By Rachel Mahan, published on January 1, 2009 - last reviewed on November 19, 2013
Name: Jeffrey Yu
Profession: Ob/Gyn Medical Resident
Working at St. Luke's-Roosevelt Hospital in New York City, Jeffrey Yu often has to put in 26-hour shifts on weekends. "There's really no way to catch up on the sleep," he says, because he has to work again at 6 a.m. on Monday. His coping strategy: Five to six cups of coffee during the long shifts and maybe a few minutes of shut-eye on the beds the hospital provides. It's hard on his body, he says. Even after eight or nine hours of rest, he's still groggy.
The circadian cycle is so important to functioning that your memory may depend on it. Animals whose circadian rhythms were eliminated by changing periods of light and dark had trouble remembering objects they had encountered only 20 minutes before. When they were treated with a compound that blocks the neurotransmitter GABA, learning returned, independent of sleep. Dampening GABA may open a whole new route to reversing memory loss with age.
While we may not even be aware of our moods, our behavior reflects the fact that our emotions have their own intrinsic cycle throughout the day. Actions that indicate positive emotions, such as laughing and socializing, follow a wave-like pattern that peaks about 10 to 12 hours after waking up.
An internal food clock can override the primary body clock, which is tuned to periods of light and dark. This is important for survival because sometimes food is available only while animals are asleep. Researchers suggest you may be able to snap quickly into a new time zone and avoid jet lag by fasting for 16 hours before an arrival feast.
Rooting for your favorite team? How well they do may depend on their circadian advantage. Major league baseball teams that are more acclimated to a time zone win more often. It takes about a day to get used to a new time zone for every zone crossed, research says.

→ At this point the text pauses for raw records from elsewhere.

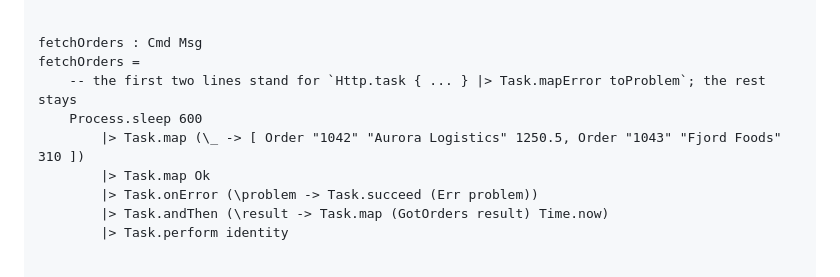
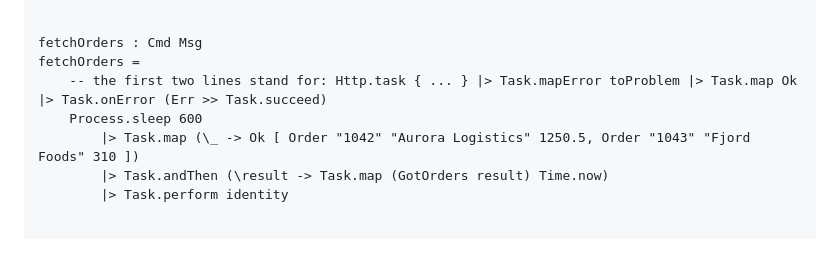
Before and after one commit to davidtoska/elm-klar, a Markdown page: AI.md, the part around the change. Rendered like a GitHub page; blank space fills up the shorter version.

Commit message:
AI.md: the comment of the standard request spells out the Http.task chain that fits it
Co-Authored-By: Claude Opus 5.5 <noreply@anthropic.com>

```diff
--- a/AI.md
+++ b/AI.md
@@ -133,11 +133,9 @@ init _ url key =
 
 fetchOrders : Cmd Msg
 fetchOrders =
-    -- the first two lines stand for `Http.task { ... } |> Task.mapError toProblem`; the rest stays
+    -- the first two lines stand for: Http.task { ... } |> Task.mapError toProblem |> Task.map Ok |> Task.onError (Err >> Task.succeed)
     Process.sleep 600
-        |> Task.map (\_ -> [ Order "1042" "Aurora Logistics" 1250.5, Order "1043" "Fjord Foods" 310 ])
-        |> Task.map Ok
-        |> Task.onError (\problem -> Task.succeed (Err problem))
+        |> Task.map (\_ -> Ok [ Order "1042" "Aurora Logistics" 1250.5, Order "1043" "Fjord Foods" 310 ])
         |> Task.andThen (\result -> Task.map (GotOrders result) Time.now)
         |> Task.perform identity
 
```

Disrupted sleep schedules make people feel groggy and irritable. More serious side effects could include cardiovascular and kidney disease, researchers found while studying hamsters. Shift workers should try to maintain schedules for at least a month at a time, rather than more frequently switching between night and day, to give their bodies time for adjustment.